# [Work instructions]
Take the line with "на уровне ядра" and all lines after it, through the end of the records below, and repeat them exactly.

# [Source material]
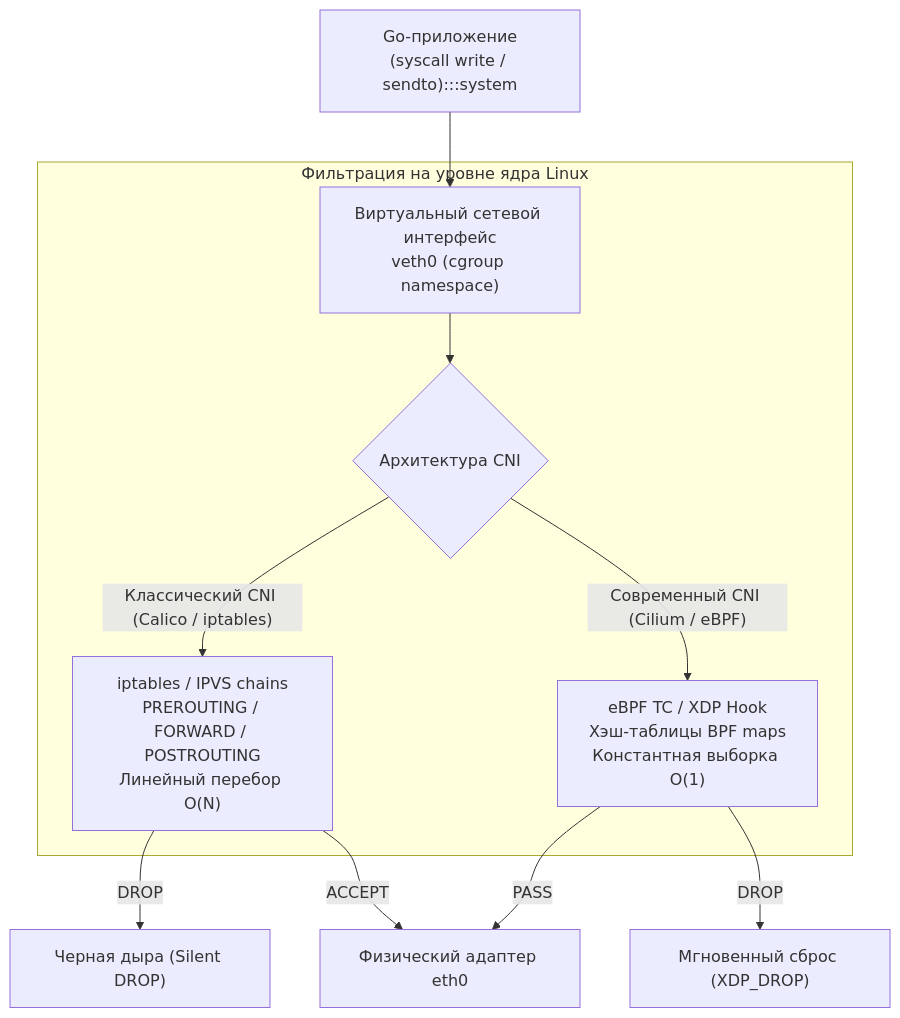
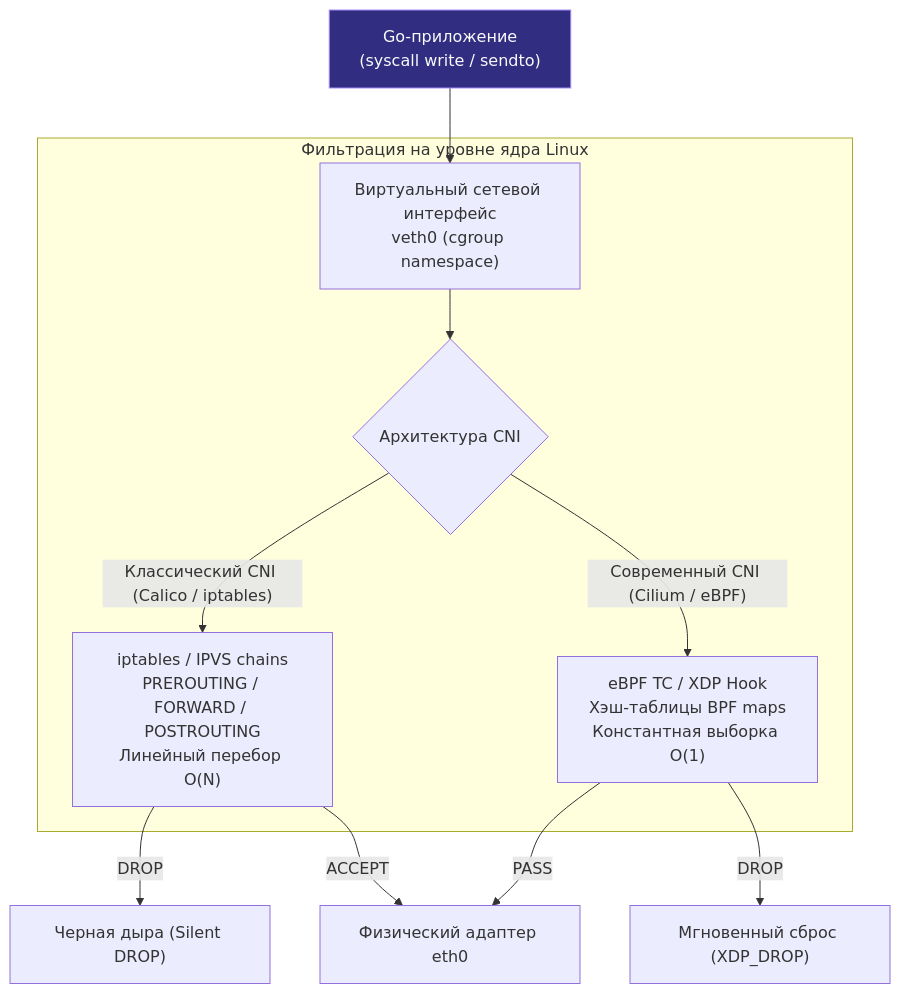
Before and after one commit to UnrealTemplier/go-textbook-ru: the second of 3 diagrams in sources/14. Распределенные системы на Go/06. Сеть/4. Network policies.md, drawn with Mermaid. The commit also changed 166 other files, not shown here.

First line of the commit message:
fix(mermaid): move :::class out of quoted node labels

````diff
--- a/sources/14. Распределенные системы на Go/06. Сеть/4. Network policies.md
+++ b/sources/14. Распределенные системы на Go/06. Сеть/4. Network policies.md
@@ -62,26 +62,26 @@
 ```mermaid
 flowchart TD
     classDef process  fill:#1e293b,stroke:#38bdf8,stroke-width:1px,color:#f8fafc
     classDef success  fill:#064e3b,stroke:#34d399,stroke-width:1px,color:#f8fafc
     classDef error    fill:#7f1d1d,stroke:#f87171,stroke-width:1px,color:#f8fafc
     classDef warning  fill:#78350f,stroke:#fbbf24,stroke-width:1px,color:#f8fafc
     classDef entry    fill:#1e3a5f,stroke:#38bdf8,stroke-width:2px,color:#f8fafc
     classDef aux      fill:#334155,stroke:#64748b,stroke-width:1px,color:#f8fafc
     classDef system   fill:#312e81,stroke:#a78bfa,stroke-width:1px,color:#f8fafc
     classDef data     fill:#132d29,stroke:#2dd4bf,stroke-width:1px,color:#f8fafc
     classDef network  fill:#881337,stroke:#fb7185,stroke-width:1px,color:#f8fafc
     classDef accent   fill:#1e1b4b,stroke:#818cf8,stroke-width:1px,color:#f8fafc
-    App["Go-приложение<br>(syscall write / sendto):::system"] --> Veth["Виртуальный сетевой интерфейс<br>veth0 (cgroup namespace)"]
+    App["Go-приложение<br>(syscall write / sendto)"]:::system --> Veth["Виртуальный сетевой интерфейс<br>veth0 (cgroup namespace)"]
     
     subgraph Filter["Фильтрация на уровне ядра Linux"]
         Veth --> Engine{"Архитектура CNI"}
         Engine -->|"Классический CNI (Calico / iptables)"| IPT["iptables / IPVS chains<br>PREROUTING / FORWARD / POSTROUTING<br>Линейный перебор O(N)"]
         Engine -->|"Современный CNI (Cilium / eBPF)"| BPF["eBPF TC / XDP Hook<br>Хэш-таблицы BPF maps<br>Константная выборка O(1)"]
     end
     
     IPT -->|DROP| Blackhole1["Черная дыра (Silent DROP)"]
     IPT -->|ACCEPT| Eth0["Физический адаптер eth0"]
     
     BPF -->|DROP| Blackhole2["Мгновенный сброс (XDP_DROP)"]
     BPF -->|PASS| Eth0
 ```
````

# [Task response]
     subgraph Filter["Фильтрация на уровне ядра Linux"]
         Veth --> Engine{"Архитектура CNI"}
         Engine -->|"Классический CNI (Calico / iptables)"| IPT["iptables / IPVS chains<br>PREROUTING / FORWARD / POSTROUTING<br>Линейный перебор O(N)"]
         Engine -->|"Современный CNI (Cilium / eBPF)"| BPF["eBPF TC / XDP Hook<br>Хэш-таблицы BPF maps<br>Константная выборка O(1)"]
     end
     
     IPT -->|DROP| Blackhole1["Черная дыра (Silent DROP)"]
     IPT -->|ACCEPT| Eth0["Физический адаптер eth0"]
     
     BPF -->|DROP| Blackhole2["Мгновенный сброс (XDP_DROP)"]
     BPF -->|PASS| Eth0
 ```
````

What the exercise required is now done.